**Task brief:** Please return every record exactly, with no pictures included.

**Data for the task:**
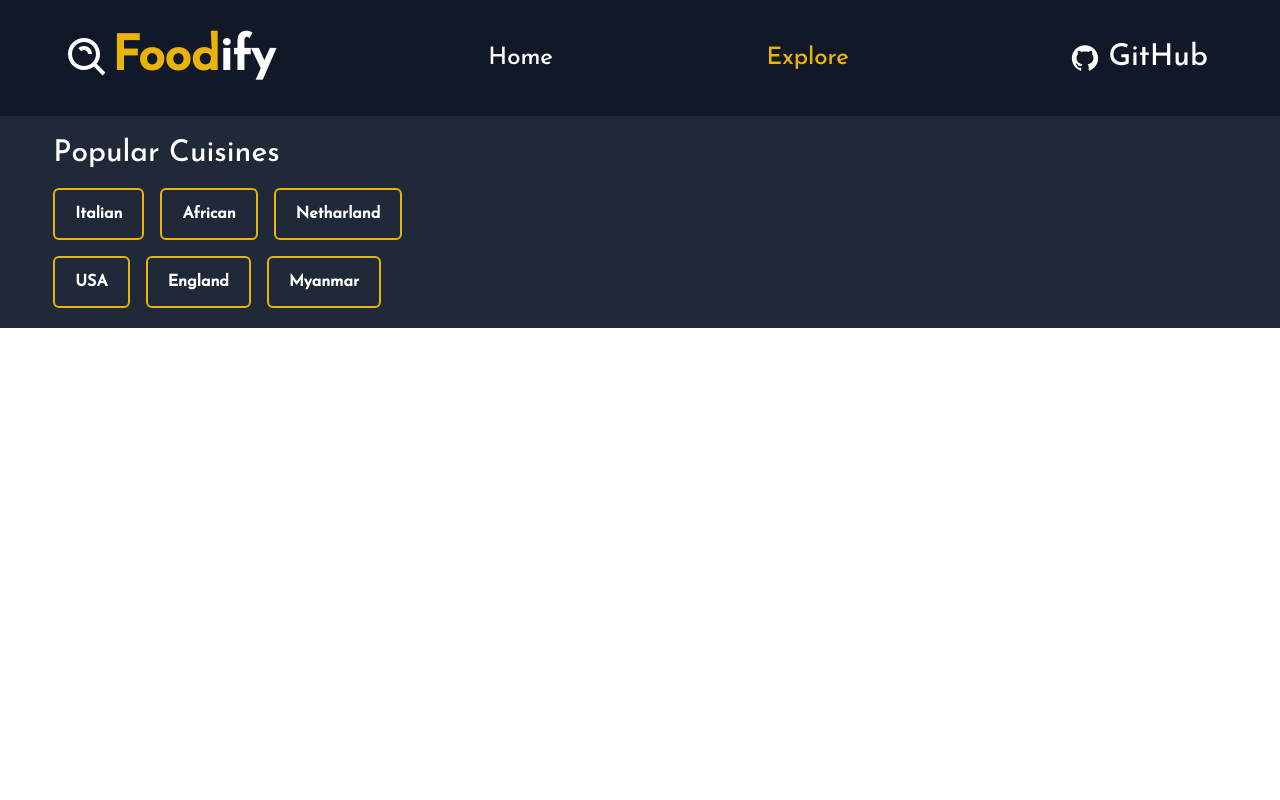
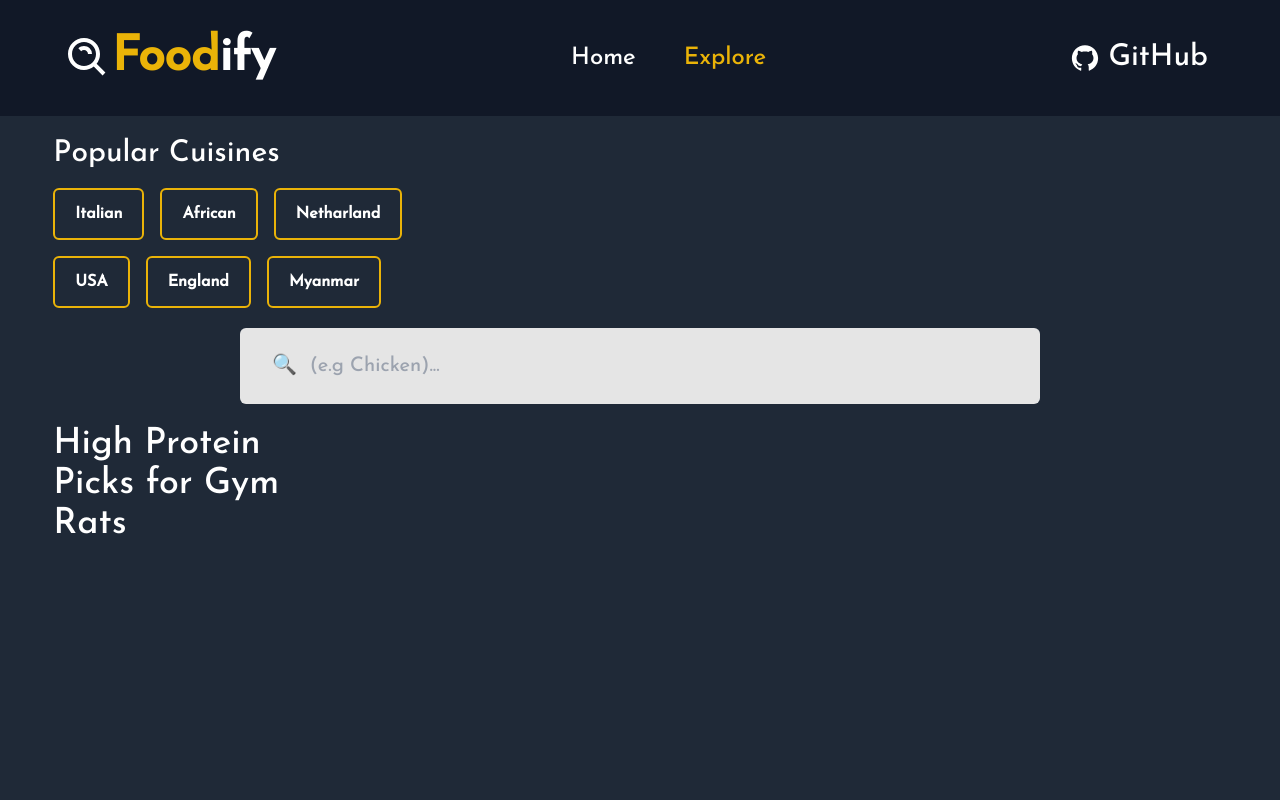
Before and after one commit to Kaungsithu-2396/Foodify, a React (Vite) app: page /explore in a window 1280 px wide. Shown: the top 800 px of the page. Built offline with nearby package versions, Linux system fonts and the light colour scheme.

Commit message:
Carousel Preparation

```diff
--- a/src/App.css
+++ b/src/App.css
@@ -12,6 +12,7 @@ body {
 }
 .home__section {
     background-image: url(img/Foodify.jpg);
+
     /* opacity: 2%; */
 }
 .active {
--- a/src/Components/AppContainer.jsx
+++ b/src/Components/AppContainer.jsx
@@ -13,13 +13,14 @@ const router = createBrowserRouter(
         <Route path="/" element={<Nav />}>
             <Route index element={<Results />} />
             <Route path="/explore" element={<Explore />} />
+
         </Route>
     )
 );
 export default function AppContainer() {
     return (
         <RouterProvider router={router}>
-            <div className="h-screen overflow-hidden"></div>
+          {/* >  <div className="h-screen overflow-hidden"></div */}
         </RouterProvider>
     );
 }
--- a/src/Components/Explore.jsx
+++ b/src/Components/Explore.jsx
@@ -1,11 +1,16 @@
 import React from "react";
 import CuisineAsFlag from "./Explore/CuisineAsFlag";
+import SearchEl from "./Search";
+import FoodListCarousel from "./Explore/FoodListCarousel";
 export default function Explore() {
     return (
         <>
-            <div className="bg-gray-800">
+            <div className="bg-gray-800 h-screen ">
                 <div className=" w-11/12 py-5 m-auto ">
                     <CuisineAsFlag />
+                    <SearchEl />
+                    <FoodListCarousel />
+                    <FoodListCarousel />
                 </div>
             </div>
         </>
--- /dev/null
+++ b/src/Components/Explore/FoodListCarousel.jsx
@@ -0,0 +1,11 @@
+import React from "react";
+
+export default function FoodListCarousel() {
+    return (
+        <>
+            <div className="w-[25%] h-screen">
+                <h1 className="text-4xl ">High Protein Picks for Gym Rats</h1>
+            </div>
+        </>
+    );
+}
--- a/src/Components/Nav.jsx
+++ b/src/Components/Nav.jsx
@@ -13,9 +13,9 @@ export default function Nav() {
     };
     return (
         <>
-            <div className=" text-white sticky top-0 h-screen overflow-hidden ">
+            <div className=" text-white h-screen   ">
                 <div className="bg-gray-900">
-                    <nav className=" w-4/5  md:w-[90%] flex justify-between items-center m-auto    py-6">
+                    <nav className=" w-4/5  md:w-[90%] flex justify-between  items-center m-auto    py-6">
                         <div
                             className="lg:text-5xl text-2xl text-white cursor-pointer sm:text-3xl md:hidden sm:block "
                             onClick={handleToggle}
@@ -29,9 +29,11 @@ export default function Nav() {
                                 <span className="text-white">ify</span>
                             </h1>
                         </div>
-                        <List title={"Home"} to={"/"} />
-                        <List title={"Explore"} to={"/explore"} />
-                        <div className="repo__  hidden md:block       cursor-pointer   hover:scale-105  transistion-all duration-300 delay-200 rounded border-black">
+                        <div className="flex justify-center items-center gap-12 ">
+                            <List title={"Home"} to={"/"} />
+                            <List title={"Explore"} to={"/explore"} />
+                        </div>
+                        <div className="repo__  hidden md:block       cursor-pointer   hover:scale-105 hover:text-yellow-500  transistion-all duration-300 delay-200 rounded border-black">
                             <h1 className="flex justify-center items-center gap-1 md:gap-2  text-xl md:text-3xl p-2  md:px-2 md:py-4">
                                 {" "}
                                 <span>
@@ -42,14 +44,12 @@ export default function Nav() {
                         </div>
                     </nav>
                 </div>
-
                 <Outlet />
             </div>
 
             {toggle && (
                 <div className="absolute top-0 bg-red-500 h-screen w-[50%] text-white  transistion-all duration-200 delay-300">
                     <h1 className="cursor-pointer">minglar par</h1>
-
                 </div>
             )}
         </>
--- a/src/Components/Results.jsx
+++ b/src/Components/Results.jsx
@@ -3,17 +3,17 @@ import React from "react";
 export default function Results() {
     return (
         <>
-            <div className="   home__section bg-repeat-y bg-cover ">
+            <div className="   home__section bg-repeat-y bg-cover bg-fixed  ">
                 <div className="bg-black/60 h-screen text-white">
                     <div className="flex justify-center flex-col items-center h-full w-full md:w-[83%] sm:w-[50%] lg:w-full m-auto">
-                        <h1 className="text-3xl w-[80%] md:w-full lg:text-5xl text-center ">
+                        <h1 className="text-3xl w-[80%]  md:w-full lg:text-5xl text-center ">
                             Your{" "}
                             <span className="text-yellow-500">Trusted</span>{" "}
-                            Cooking Buddy
+                            Cooking Buddy from Air
                             <br />
-                            <span className="text-2xl sm:w-[63%] lg:w-[30%] md:w-[70%] m-auto block  text-gray-50/70">
+                            <span className="text-2xl  lg:w-[30%] md:w-[70%] m-auto block  text-gray-50/70">
                                 Let us assist from one side in creating your
-                                Delicious Meals
+                                Delicious Meals <br />{" "}
                             </span>
                         </h1>
                         <br />
--- a/src/Components/Search.jsx
+++ b/src/Components/Search.jsx
@@ -1,15 +1,18 @@
 import React from "react";
 
-export default function Search() {
+export default function SearchEl() {
     return (
-        <div>
+        <div className=" my-5">
             <form action="" className=" flex justify-center relative">
                 <input
                     type="text"
-                    className=" px-8 py-6 rounded-md  w-[40rem] md:w-full lg:w-[50rem] text-xl relative bg-[#ffff] "
+                    className=" md:px-8 md:py-6 px-6 py-4  rounded-md  w-[40rem] md:w-full lg:w-[50rem] text-xl text-black relative bg-[#E5E5E5] "
                     placeholder="&#x1F50D;  (e.g Chicken)..."
                     required
                 />
+                {/* <button className="border text-black rounded px-3 py-2 md:px-5 md:py-3 bg-yellow-500 mx-3 hover:scale-105 hover:text-white duration-200 delay-200">
+                    Submit
+                </button> */}
             </form>
         </div>
     );
```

**The completed task:**
Before and after one commit to Kaungsithu-2396/Foodify, a React (Vite) app: page /explore in a window 1280 px wide. Shown: the top 800 px of the page. Built offline with nearby package versions, Linux system fonts and the light colour scheme.

Commit message:
Carousel Preparation

```diff
--- a/src/App.css
+++ b/src/App.css
@@ -12,6 +12,7 @@ body {
 }
 .home__section {
     background-image: url(img/Foodify.jpg);
+
     /* opacity: 2%; */
 }
 .active {
--- a/src/Components/AppContainer.jsx
+++ b/src/Components/AppContainer.jsx
@@ -13,13 +13,14 @@ const router = createBrowserRouter(
         <Route path="/" element={<Nav />}>
             <Route index element={<Results />} />
             <Route path="/explore" element={<Explore />} />
+
         </Route>
     )
 );
 export default function AppContainer() {
     return (
         <RouterProvider router={router}>
-            <div className="h-screen overflow-hidden"></div>
+          {/* >  <div className="h-screen overflow-hidden"></div */}
         </RouterProvider>
     );
 }
--- a/src/Components/Explore.jsx
+++ b/src/Components/Explore.jsx
@@ -1,11 +1,16 @@
 import React from "react";
 import CuisineAsFlag from "./Explore/CuisineAsFlag";
+import SearchEl from "./Search";
+import FoodListCarousel from "./Explore/FoodListCarousel";
 export default function Explore() {
     return (
         <>
-            <div className="bg-gray-800">
+            <div className="bg-gray-800 h-screen ">
                 <div className=" w-11/12 py-5 m-auto ">
                     <CuisineAsFlag />
+                    <SearchEl />
+                    <FoodListCarousel />
+                    <FoodListCarousel />
                 </div>
             </div>
         </>
--- /dev/null
+++ b/src/Components/Explore/FoodListCarousel.jsx
@@ -0,0 +1,11 @@
+import React from "react";
+
+export default function FoodListCarousel() {
+    return (
+        <>
+            <div className="w-[25%] h-screen">
+                <h1 className="text-4xl ">High Protein Picks for Gym Rats</h1>
+            </div>
+        </>
+    );
+}
--- a/src/Components/Nav.jsx
+++ b/src/Components/Nav.jsx
@@ -13,9 +13,9 @@ export default function Nav() {
     };
     return (
         <>
-            <div className=" text-white sticky top-0 h-screen overflow-hidden ">
+            <div className=" text-white h-screen   ">
                 <div className="bg-gray-900">
-                    <nav className=" w-4/5  md:w-[90%] flex justify-between items-center m-auto    py-6">
+                    <nav className=" w-4/5  md:w-[90%] flex justify-between  items-center m-auto    py-6">
                         <div
                             className="lg:text-5xl text-2xl text-white cursor-pointer sm:text-3xl md:hidden sm:block "
                             onClick={handleToggle}
@@ -29,9 +29,11 @@ export default function Nav() {
                                 <span className="text-white">ify</span>
                             </h1>
                         </div>
-                        <List title={"Home"} to={"/"} />
-                        <List title={"Explore"} to={"/explore"} />
-                        <div className="repo__  hidden md:block       cursor-pointer   hover:scale-105  transistion-all duration-300 delay-200 rounded border-black">
+                        <div className="flex justify-center items-center gap-12 ">
+                            <List title={"Home"} to={"/"} />
+                            <List title={"Explore"} to={"/explore"} />
+                        </div>
+                        <div className="repo__  hidden md:block       cursor-pointer   hover:scale-105 hover:text-yellow-500  transistion-all duration-300 delay-200 rounded border-black">
                             <h1 className="flex justify-center items-center gap-1 md:gap-2  text-xl md:text-3xl p-2  md:px-2 md:py-4">
                                 {" "}
                                 <span>
@@ -42,14 +44,12 @@ export default function Nav() {
                         </div>
                     </nav>
                 </div>
-
                 <Outlet />
             </div>
 
             {toggle && (
                 <div className="absolute top-0 bg-red-500 h-screen w-[50%] text-white  transistion-all duration-200 delay-300">
                     <h1 className="cursor-pointer">minglar par</h1>
-
                 </div>
             )}
         </>
--- a/src/Components/Results.jsx
+++ b/src/Components/Results.jsx
@@ -3,17 +3,17 @@ import React from "react";
 export default function Results() {
     return (
         <>
-            <div className="   home__section bg-repeat-y bg-cover ">
+            <div className="   home__section bg-repeat-y bg-cover bg-fixed  ">
                 <div className="bg-black/60 h-screen text-white">
                     <div className="flex justify-center flex-col items-center h-full w-full md:w-[83%] sm:w-[50%] lg:w-full m-auto">
-                        <h1 className="text-3xl w-[80%] md:w-full lg:text-5xl text-center ">
+                        <h1 className="text-3xl w-[80%]  md:w-full lg:text-5xl text-center ">
                             Your{" "}
                             <span className="text-yellow-500">Trusted</span>{" "}
-                            Cooking Buddy
+                            Cooking Buddy from Air
                             <br />
-                            <span className="text-2xl sm:w-[63%] lg:w-[30%] md:w-[70%] m-auto block  text-gray-50/70">
+                            <span className="text-2xl  lg:w-[30%] md:w-[70%] m-auto block  text-gray-50/70">
                                 Let us assist from one side in creating your
-                                Delicious Meals
+                                Delicious Meals <br />{" "}
                             </span>
                         </h1>
                         <br />
--- a/src/Components/Search.jsx
+++ b/src/Components/Search.jsx
@@ -1,15 +1,18 @@
 import React from "react";
 
-export default function Search() {
+export default function SearchEl() {
     return (
-        <div>
+        <div className=" my-5">
             <form action="" className=" flex justify-center relative">
                 <input
                     type="text"
-                    className=" px-8 py-6 rounded-md  w-[40rem] md:w-full lg:w-[50rem] text-xl relative bg-[#ffff] "
+                    className=" md:px-8 md:py-6 px-6 py-4  rounded-md  w-[40rem] md:w-full lg:w-[50rem] text-xl text-black relative bg-[#E5E5E5] "
                     placeholder="&#x1F50D;  (e.g Chicken)..."
                     required
                 />
+                {/* <button className="border text-black rounded px-3 py-2 md:px-5 md:py-3 bg-yellow-500 mx-3 hover:scale-105 hover:text-white duration-200 delay-200">
+                    Submit
+                </button> */}
             </form>
         </div>
     );
```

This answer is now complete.